Prompt
Restate the whole of the data below word for word, skipping the images.

Task inputs
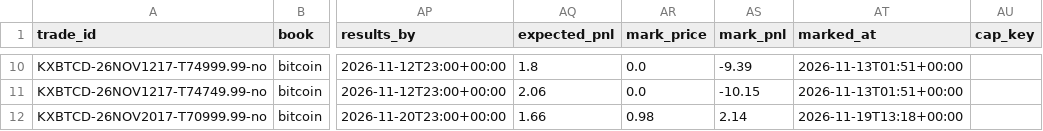
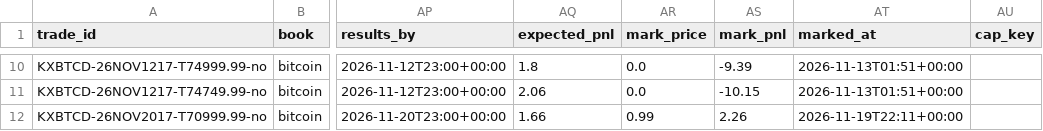
Before and after one commit to lazyloris/kalshi-analyzer, a CSV file: data/bitcoin/trades.csv, drawn as a sheet; only a part is shown, gaps mark what is left out; the diff covers the shown part only; the diff names each change by its address in the sheet, - before the commit and + after, or states it on an @@ line.

```diff
--- a/data/bitcoin/trades.csv
+++ b/data/bitcoin/trades.csv
-AR12 (mark_price): 0.98
+AR12 (mark_price): 0.99
-AS12 (mark_pnl): 2.14
+AS12 (mark_pnl): 2.26
-AT12 (marked_at): 2026-11-19T13:18+00:00
+AT12 (marked_at): 2026-11-19T22:11+00:00
```
Also changed, not shown: 29 edited cells elsewhere in this file, data/bitcoin_tod/trades.csv, data/ethereum/trades.csv, 57 other files.
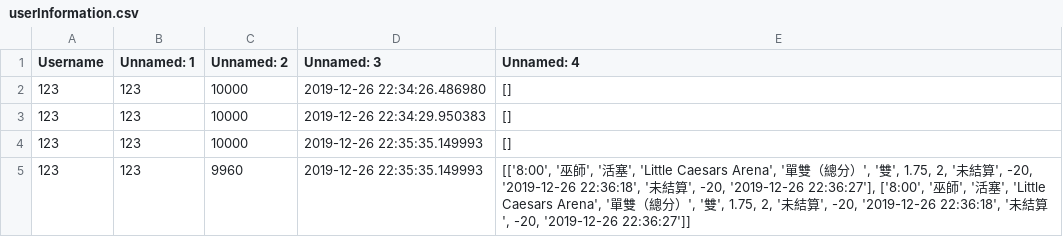
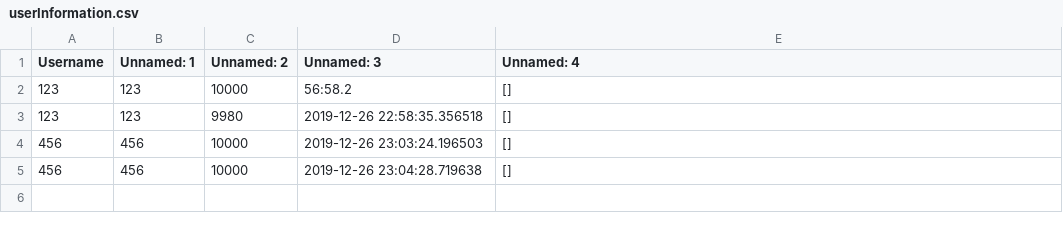
Before and after one commit to amy140308/PBC2019, a CSV file: userInformation.csv, drawn as a sheet.

```diff
--- a/userInformation.csv
+++ b/userInformation.csv
@@ -1,5 +1,5 @@
 Username,Unnamed: 1,Unnamed: 2,Unnamed: 3,Unnamed: 4
-123,123,10000,2019-12-26 22:34:26.486980,[]
-123,123,10000,2019-12-26 22:34:29.950383,[]
-123,123,10000,2019-12-26 22:35:35.149993,[]
-123,123,9960,2019-12-26 22:35:35.149993,"[['8:00', '巫師', '活塞', 'Little Caesars Arena', '單雙（總分）', '雙', 1.75, 2, '未結算', -20, '2019-12-26 22:36:18', '未結算', -20, '2019-12-26 22:36:27'], ['8:00', '巫師', '活塞', 'Little Caesars Arena', '單雙（總分）', '雙', 1.75, 2, '未結算', -20, '2019-12-26 22:36:18', '未結算', -20, '2019-12-26 22:36:27']]"
+123,123,10000,56:58.2,[]
+123,123,9980,2019-12-26 22:58:35.356518,[]
+456,456,10000,2019-12-26 23:03:24.196503,[]
+456,456,10000,2019-12-26 23:04:28.719638,[]
```
Also changed, not shown: 1 other file.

Output for this exercise
Before and after one commit to lazyloris/kalshi-analyzer, a CSV file: data/bitcoin/trades.csv, drawn as a sheet; only a part is shown, gaps mark what is left out; the diff covers the shown part only; the diff names each change by its address in the sheet, - before the commit and + after, or states it on an @@ line.

```diff
--- a/data/bitcoin/trades.csv
+++ b/data/bitcoin/trades.csv
-AR12 (mark_price): 0.98
+AR12 (mark_price): 0.99
-AS12 (mark_pnl): 2.14
+AS12 (mark_pnl): 2.26
-AT12 (marked_at): 2026-11-19T13:18+00:00
+AT12 (marked_at): 2026-11-19T22:11+00:00
```
Also changed, not shown: 29 edited cells elsewhere in this file, data/bitcoin_tod/trades.csv, data/ethereum/trades.csv, 57 other files.
Before and after one commit to amy140308/PBC2019, a CSV file: userInformation.csv, drawn as a sheet.

```diff
--- a/userInformation.csv
+++ b/userInformation.csv
@@ -1,5 +1,5 @@
 Username,Unnamed: 1,Unnamed: 2,Unnamed: 3,Unnamed: 4
-123,123,10000,2019-12-26 22:34:26.486980,[]
-123,123,10000,2019-12-26 22:34:29.950383,[]
-123,123,10000,2019-12-26 22:35:35.149993,[]
-123,123,9960,2019-12-26 22:35:35.149993,"[['8:00', '巫師', '活塞', 'Little Caesars Arena', '單雙（總分）', '雙', 1.75, 2, '未結算', -20, '2019-12-26 22:36:18', '未結算', -20, '2019-12-26 22:36:27'], ['8:00', '巫師', '活塞', 'Little Caesars Arena', '單雙（總分）', '雙', 1.75, 2, '未結算', -20, '2019-12-26 22:36:18', '未結算', -20, '2019-12-26 22:36:27']]"
+123,123,10000,56:58.2,[]
+123,123,9980,2019-12-26 22:58:35.356518,[]
+456,456,10000,2019-12-26 23:03:24.196503,[]
+456,456,10000,2019-12-26 23:04:28.719638,[]
```
Also changed, not shown: 1 other file.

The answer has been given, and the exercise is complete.